We were lucky to have started the team in the offseason. We had time, therefore, between February and September to figure all of these things out. But it took a lot of teamwork, a lot of patience, and a ton of extra work during the summer for myself and our coaching staff. You also can’t expect many – if any – fans to come out to support your matches. Momentum and confidence have to always come from your teammates and from within. It’s a weird atmosphere to be in because you are in a “team sport” but, on court, you’re playing as an individual.
In my second year, our season consisted of two to three indoor evening practices per week, as well as one home match versus Carleton University. Although we lost that match by a tight margin, it was a great, new experience for me to actually go up against another school.
The intensity level in university sport and the pressure that comes with it are very different from provincial tennis; something I was expecting, but not fully prepared for. It was also an amazing experience for me because I was able to get my first career singles win at the university level in front of my parents and all of my teammates. It was really one of those moments I know I will never forget.
Unfortunately, our season was limited with no OUAs as we were a new team and, therefore, our athletic department did not allow us to participate until we could prove sustainable and competitive. We did, however, later that year get approval from Brock to enter into OUAs the follow year in the 2017-18 season.
Fast forward to the week before tryouts of my third year and I was faced with another obstacle that, eventually, would not allow me to compete at OUAs: a torn meniscus.
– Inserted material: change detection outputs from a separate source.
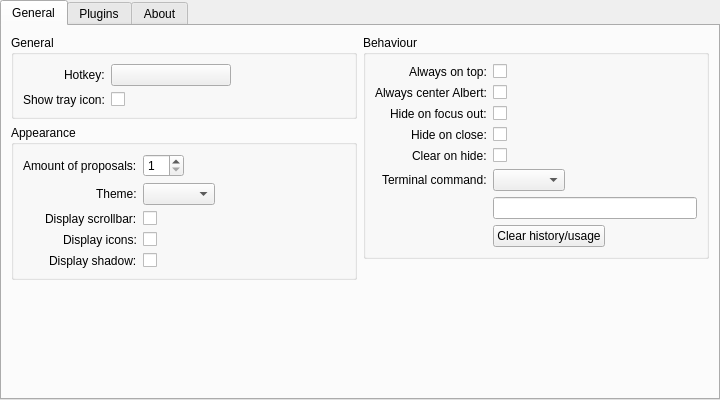
Qt form src/lib/albertcore/src/core/settingswidget/settingswidget.ui (albertlauncher/albert) before a commit.
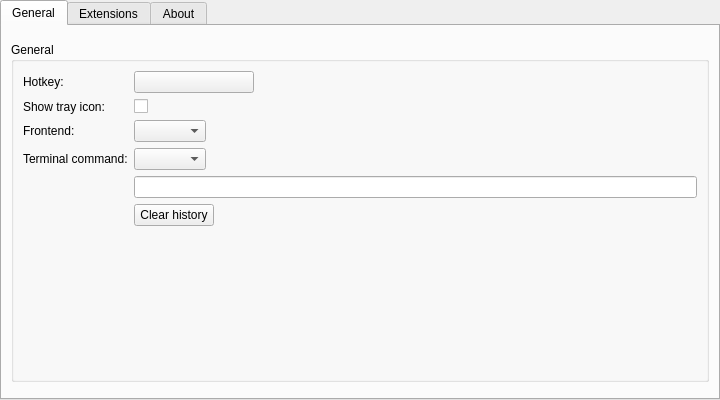
The same form after that commit. Icons and pictures are not drawn. Custom widgets are drawn as their Qt base class.

Commit message:
Plugin based style system.
From now on albert supports not only theming but a sophisticated
abstract way to write completely separated user interfaces. QML coming
soon! :D

Diff of the .ui file:
```diff
--- a/src/lib/albertcore/src/core/settingswidget/settingswidget.ui
+++ b/src/lib/albertcore/src/core/settingswidget/settingswidget.ui
@@ -2,14 +2,6 @@
 <ui version="4.0">
  <class>SettingsDialog</class>
  <widget class="QWidget" name="SettingsDialog">
-  <property name="geometry">
-   <rect>
-    <x>0</x>
-    <y>0</y>
-    <width>720</width>
-    <height>400</height>
-   </rect>
-  </property>
   <property name="minimumSize">
    <size>
     <width>720</width>
@@ -47,19 +39,30 @@
       <attribute name="title">
        <string>General</string>
       </attribute>
-      <layout class="QHBoxLayout" name="horizontalLayout" stretch="1,1">
+      <layout class="QHBoxLayout" name="horizontalLayout_3">
        <item>
         <layout class="QVBoxLayout" name="verticalLayout_3">
+         <item>
+          <spacer name="verticalSpacer">
+           <property name="orientation">
+            <enum>Qt::Vertical</enum>
+           </property>
+          </spacer>
+         </item>
          <item>
           <widget class="QGroupBox" name="groupBox_2">
            <property name="title">
             <string>General</string>
            </property>
-           <layout class="QFormLayout" name="formLayout_4">
-            <property name="labelAlignment">
-             <set>Qt::AlignRight|Qt::AlignTrailing|Qt::AlignVCenter</set>
-            </property>
-            <item row="0" column="1">
+           <layout class="QFormLayout" name="formLayout">
+            <item row="1" column="0">
+             <widget class="QLabel" name="label_hotkey">
+              <property name="text">
+               <string>Hotkey:</string>
+              </property>
+             </widget>
+            </item>
+            <item row="1" column="1">
              <widget class="GrabKeyButton" name="grabKeyButton_hotkey">
               <property name="sizePolicy">
                <sizepolicy hsizetype="Maximum" vsizetype="Fixed">
@@ -78,21 +81,14 @@
               </property>
              </widget>
             </item>
-            <item row="0" column="0">
-             <widget class="QLabel" name="label_hotkey">
-              <property name="text">
-               <string>Hotkey:</string>
-              </property>
-             </widget>
-            </item>
-            <item row="1" column="0">
+            <item row="2" column="0">
              <widget class="QLabel" name="label">
               <property name="text">
                <string>Show tray icon:</string>
               </property>
              </widget>
             </item>
-            <item row="1" column="1">
+            <item row="2" column="1">
              <widget class="QCheckBox" name="checkBox_showTray">
               <property name="toolTip">
                <string>If this option is enabled, albert displays \nan icon in the system tray.</string>
@@ -102,325 +98,31 @@
               </property>
              </widget>
             </item>
-           </layout>
-          </widget>
-         </item>
-         <item>
-          <widget class="QGroupBox" name="groupBox">
-           <property name="title">
-            <string>Appearance</string>
-           </property>
-           <layout class="QFormLayout" name="formLayout_2">
-            <property name="labelAlignment">
-             <set>Qt::AlignRight|Qt::AlignTrailing|Qt::AlignVCenter</set>
-            </property>
-            <item row="0" column="0">
-             <widget class="QLabel" name="label_proposals">
-              <property name="sizePolicy">
-               <sizepolicy hsizetype="Minimum" vsizetype="Preferred">
-                <horstretch>0</horstretch>
-                <verstretch>0</verstretch>
-               </sizepolicy>
-              </property>
-              <property name="text">
-               <string>Amount of proposals:</string>
-              </property>
-             </widget>
-            </item>
-            <item row="0" column="1">
-             <widget class="QSpinBox" name="spinBox_proposals">
-              <property name="sizePolicy">
-               <sizepolicy hsizetype="Fixed" vsizetype="Fixed">
-                <horstretch>0</horstretch>
-                <verstretch>0</verstretch>
-               </sizepolicy>
-              </property>
-              <property name="suffix">
-               <string/>
-              </property>
-              <property name="minimum">
-               <number>1</number>
-              </property>
-              <property name="maximum">
-               <number>10</number>
-              </property>
-             </widget>
-            </item>
-            <item row="1" column="0">
-             <widget class="QLabel" name="label_style">
-              <property name="sizePolicy">
-               <sizepolicy hsizetype="Minimum" vsizetype="Preferred">
-                <horstretch>0</horstretch>
-                <verstretch>0</verstretch>
-               </sizepolicy>
-              </property>
-              <property name="text">
-               <string>Theme:</string>
-              </property>
-             </widget>
-            </item>
-            <item row="1" column="1">
-             <widget class="QComboBox" name="comboBox_themes">
-              <property name="sizePolicy">
-               <sizepolicy hsizetype="Fixed" vsizetype="Fixed">
-                <horstretch>0</horstretch>
-                <verstretch>0</verstretch>
-               </sizepolicy>
-              </property>
-             </widget>
-            </item>
-            <item row="2" column="0">
-             <widget class="QLabel" name="label_scrollbar">
-              <property name="sizePolicy">
-               <sizepolicy hsizetype="Minimum" vsizetype="Preferred">
-                <horstretch>0</horstretch>
-                <verstretch>0</verstretch>
-               </sizepolicy>
-              </property>
-              <property name="text">
-               <string>Display scrollbar:</string>
-              </property>
-             </widget>
-            </item>
-            <item row="2" column="1">
-             <widget class="QCheckBox" name="checkBox_scrollbar">
-              <property name="sizePolicy">
-               <sizepolicy hsizetype="Fixed" vsizetype="Fixed">
-                <horstretch>0</horstretch>
-                <verstretch>0</verstretch>
-               </sizepolicy>
-              </property>
-              <property name="toolTip">
-               <string>If this option is enabled, albert displays 
-a scrollbar in the results list.</string>
-              </property>
-             </widget>
-            </item>
-            <item row="3" column="0">
-             <widget class="QLabel" name="label_icons">
-              <property name="sizePolicy">
-               <sizepolicy hsizetype="Minimum" vsizetype="Preferred">
-                <horstretch>0</horstretch>
-                <verstretch>0</verstretch>
-               </sizepolicy>
-              </property>
-              <property name="text">
-               <string>Display icons:</string>
-              </property>
-             </widget>
-            </item>
-            <item row="3" column="1">
-             <widget class="QCheckBox" name="checkBox_icons">
-              <property name="sizePolicy">
-               <sizepolicy hsizetype="Fixed" vsizetype="Fixed">
-                <horstretch>0</horstretch>
-                <verstretch>0</verstretch>
-               </sizepolicy>
-              </property>
-              <property name="toolTip">
-               <string>If this option is enabled, albert displays 
-icons provided by the items.</string>
-              </property>
-             </widget>
-            </item>
             <item row="4" column="0">
-             <widget class="QLabel" name="label_shadow">
+             <widget class="QLabel" name="frontendLabel">
               <property name="text">
-               <string>Display shadow:</string>
+               <string>Frontend:</string>
               </property>
              </widget>
             </item>
-            <item row="4" column="1">
-             <widget class="QCheckBox" name="checkBox_shadow">
-              <property name="sizePolicy">
-               <sizepolicy hsizetype="Fixed" vsizetype="Fixed">
-                <horstretch>0</horstretch>
-                <verstretch>0</verstretch>
-               </sizepolicy>
-              </property>
-              <property name="toolTip">
-               <string>If this option is enabled, albert displays a
-shadow below the widget. Note that the
-shadow area appears to be transparent,
-but it is not for mouse clicks due to Qt
-limitations. However its just a handful of 
-pixels and you can use it to drag the window.</string>
-              </property>
-             </widget>
-            </item>
-           </layout>
-          </widget>
-         </item>
-         <item>
-          <spacer name="verticalSpacer_2">
-           <property name="orientation">
-            <enum>Qt::Vertical</enum>
-           </property>
-           <property name="sizeHint" stdset="0">
-            <size>
-             <width>20</width>
-             <height>40</height>
-            </size>
-           </property>
-          </spacer>
-         </item>
-        </layout>
-       </item>
-       <item>
-        <layout class="QVBoxLayout" name="verticalLayout_4">
-         <item>
-          <widget class="QGroupBox" name="groupBox_3">
-           <property name="title">
-            <string>Behaviour</string>
-           </property>
-           <layout class="QFormLayout" name="formLayout_3">
-            <property name="labelAlignment">
-             <set>Qt::AlignRight|Qt::AlignTrailing|Qt::AlignVCenter</set>
-            </property>
-            <item row="0" column="0">
-             <widget class="QLabel" name="label_onTop">
-              <property name="sizePolicy">
-               <sizepolicy hsizetype="Minimum" vsizetype="Preferred">
-                <horstretch>0</horstretch>
-                <verstretch>0</verstretch>
-               </sizepolicy>
-              </property>
-              <property name="text">
-               <string>Always on top:</string>
-              </property>
-             </widget>
-            </item>
-            <item row="0" column="1">
-             <widget class="QCheckBox" name="checkBox_onTop">
-              <property name="sizePolicy">
-               <sizepolicy hsizetype="Fixed" vsizetype="Fixed">
-                <horstretch>0</horstretch>
-                <verstretch>0</verstretch>
-               </sizepolicy>
-              </property>
-              <property name="toolTip">
-               <string>If this option is enabled, albert will
-stay on top of all top level windows.</string>
-              </property>
-             </widget>
-            </item>
-            <item row="1" column="0">
-             <widget class="QLabel" name="label_center">
-              <property name="sizePolicy">
-               <sizepolicy hsizetype="Minimum" vsizetype="Preferred">
-                <horstretch>0</horstretch>
-                <verstretch>0</verstretch>
-               </sizepolicy>
-              </property>
-              <property name="text">
-               <string>Always center Albert:</string>
-              </property>
-             </widget>
-            </item>
-            <item row="1" column="1">
-             <widget class="QCheckBox" name="checkBox_center">
-              <property name="sizePolicy">
-               <sizepolicy hsizetype="Fixed" vsizetype="Fixed">
-                <horstretch>0</horstretch>
-                <verstretch>0</verstretch>
-               </sizepolicy>
-              </property>
-              <property name="toolTip">
-               <string>If this option is enabled, albert
-centers the main window in the
-screen where the pointer resides.</string>
-              </property>
-             </widget>
-            </item>
-            <item row="2" column="0">
-             <widget class="QLabel" name="label_hideOnFocusOut">
-              <property name="sizePolicy">
-               <sizepolicy hsizetype="Minimum" vsizetype="Preferred">
-                <horstretch>0</horstretch>
-                <verstretch>0</verstretch>
-               </sizepolicy>
-              </property>
-              <property name="text">
-               <string>Hide on focus out:</string>
-              </property>
-             </widget>
-            </item>
-            <item row="2" column="1">
-             <widget class="QCheckBox" name="checkBox_hideOnFocusOut">
-              <property name="sizePolicy">
-               <sizepolicy hsizetype="Fixed" vsizetype="Fixed">
-                <horstretch>0</horstretch>
-                <verstretch>0</verstretch>
-               </sizepolicy>
-              </property>
-              <property name="toolTip">
-               <string>Hide the main window, if it lost keyboard focus, 
-e.g. by clicking on another app or changing the
-window with Alt+Tab. Note that this feature is
-automatically disabled as long as the settings
-widget is open.</string>
-              </property>
-             </widget>
-            </item>
-            <item row="3" column="0">
-             <widget class="QLabel" name="label_hideOnClose">
-              <property name="sizePolicy">
-               <sizepolicy hsizetype="Minimum" vsizetype="Preferred">
-                <horstretch>0</horstretch>
-                <verstretch>0</verstretch>
-               </sizepolicy>
-              </property>
-              <property name="text">
-               <string>Hide on close:</string>
-              </property>
-             </widget>
-            </item>
-            <item row="3" column="1">
-             <widget class="QCheckBox" name="checkBox_hideOnClose">
-              <property name="sizePolicy">
-               <sizepolicy hsizetype="Fixed" vsizetype="Fixed">
-                <horstretch>0</horstretch>
-                <verstretch>0</verstretch>
-               </sizepolicy>
-              </property>
-              <property name="toolTip">
-               <string notr="true">If the user closes the main window, the main window
-gets hidden instead of the application getting quit.</string>
-              </property>
-             </widget>
-            </item>
-            <item row="4" column="0">
-             <widget class="QLabel" name="label_clearOnHide">
-              <property name="text">
-               <string>Clear on hide:</string>
-              </property>
-             </widget>
-            </item>
-            <item row="4" column="1">
-             <widget class="QCheckBox" name="checkBox_clearOnHide">
-              <property name="text">
-               <string/>
-              </property>
-             </widget>
-            </item>
-            <item row="5" column="0">
+            <item row="6" column="0">
              <widget class="QLabel" name="label_term">
               <property name="text">
                <string>Terminal command:</string>
               </property>
              </widget>
             </item>
-            <item row="5" column="1">
-             <widget class="QComboBox" name="comboBox_term">
-              <property name="sizePolicy">
-               <sizepolicy hsizetype="Fixed" vsizetype="Fixed">
-                <horstretch>0</horstretch>
-                <verstretch>0</verstretch>
-               </sizepolicy>
-              </property>
-             </widget>
-            </item>
             <item row="6" column="1">
+             <widget class="QComboBox" name="comboBox_term">
+              <property name="sizePolicy">
+               <sizepolicy hsizetype="Fixed" vsizetype="Fixed">
+                <horstretch>0</horstretch>
+                <verstretch>0</verstretch>
+               </sizepolicy>
+              </property>
+             </widget>
+            </item>
+            <item row="7" column="1">
              <widget class="QLineEdit" name="lineEdit_term">
               <property name="toolTip">
                <string>This is the command that is used to start
@@ -429,8 +131,8 @@
               </property>
              </widget>
             </item>
-            <item row="7" column="1">
-             <widget class="QPushButton" name="pushButton_clearCache">
+            <item row="8" column="1">
+             <widget class="QPushButton" name="pushButton_clearHistory">
               <property name="sizePolicy">
                <sizepolicy hsizetype="Maximum" vsizetype="Fixed">
                 <horstretch>0</horstretch>
@@ -438,7 +140,17 @@
                </sizepolicy>
               </property>
               <property name="text">
-               <string>Clear history/usage</string>
+               <string>Clear history</string>
+              </property>
+             </widget>
+            </item>
+            <item row="4" column="1">
+             <widget class="QComboBox" name="comboBox_frontend">
+              <property name="sizePolicy">
+               <sizepolicy hsizetype="Maximum" vsizetype="Fixed">
+                <horstretch>0</horstretch>
+                <verstretch>0</verstretch>
+               </sizepolicy>
               </property>
              </widget>
             </item>
@@ -446,16 +158,10 @@
           </widget>
          </item>
          <item>
-          <spacer name="verticalSpacer">
+          <spacer name="verticalSpacer_2">
            <property name="orientation">
             <enum>Qt::Vertical</enum>
            </property>
-           <property name="sizeHint" stdset="0">
-            <size>
-             <width>20</width>
-             <height>40</height>
-            </size>
-           </property>
           </spacer>
          </item>
         </layout>
@@ -464,7 +170,7 @@
      </widget>
      <widget class="QWidget" name="tabPlugins">
       <attribute name="title">
-       <string>Plugins</string>
+       <string>Extensions</string>
       </attribute>
       <layout class="QHBoxLayout" name="horizontalLayout_2" stretch="0,1">
        <item>
```
The commit also changes 34 other files.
Some people understand how much sports mean to people, while others don’t. It’s just how it is. But, at that moment when I was told I was going to need surgery and there was only a five per cent chance that I would play at the OUAs, I was devastated. I didn’t care what the doctors or my parents had to say. That was the first thing that ran through my mind. I wasn’t going to be able to play in our first OUA competition since 2005 after I helped build this program back up again.
But still, as captain, I had to be there for 7:00am practice every day (our practice times changed), watching from the sidelines as all my friends trained for our matches. I had to be there at every match, hobbling around at a very slow pace to make it from court to court and cheer on my teammates.
I look back at it now and I am extremely appreciative of the incomparable moral support that was shown to me by teammates throughout this whole adventure. Even after, as I embarked on my exchange during the offseason to Australia, two letters were written to me by rookies for the plane ride, explaining and thanking me for how much I had done for them over the course of the season, which literally brought me to tears on the airplane.
I have since pushed through the injury, the constant pain, the recovery, and the daily soreness in my quads, hamstrings, calves, and hip flexors caused by the surgery. I can honestly say I’ve come back stronger and with newfound purpose. Our team, knowing that we can compete, has ramped up training to twice a day: in the morning and at night. They are long days and finding the balance between practice, fourth-year schoolwork, and trying to go to the gym is difficult at times, but I wouldn’t want it any other way.
“…I was going to make this my year to compete at the OUA Championships.”
With the season being so short and having to get in form right away, you have to practice multiple times a day to get in enough hits. I made a promise to myself before this season that I was going to set my expectations extremely high, that I was going to work my butt off day in and day out for this team and support my teammates along the way, and that I was going to make this my year to compete at the OUA Championships.
Whether this is my one and only OUA Tennis Championships or my first of a couple more, I am over the moon to finally be able to represent Brock University and my team at this event. When the time comes, it’s going to be tough to leave the program I was so formative in restarting, but it’s extremely satisfying knowing that others will have the opportunity to represent Brock for many more years to come.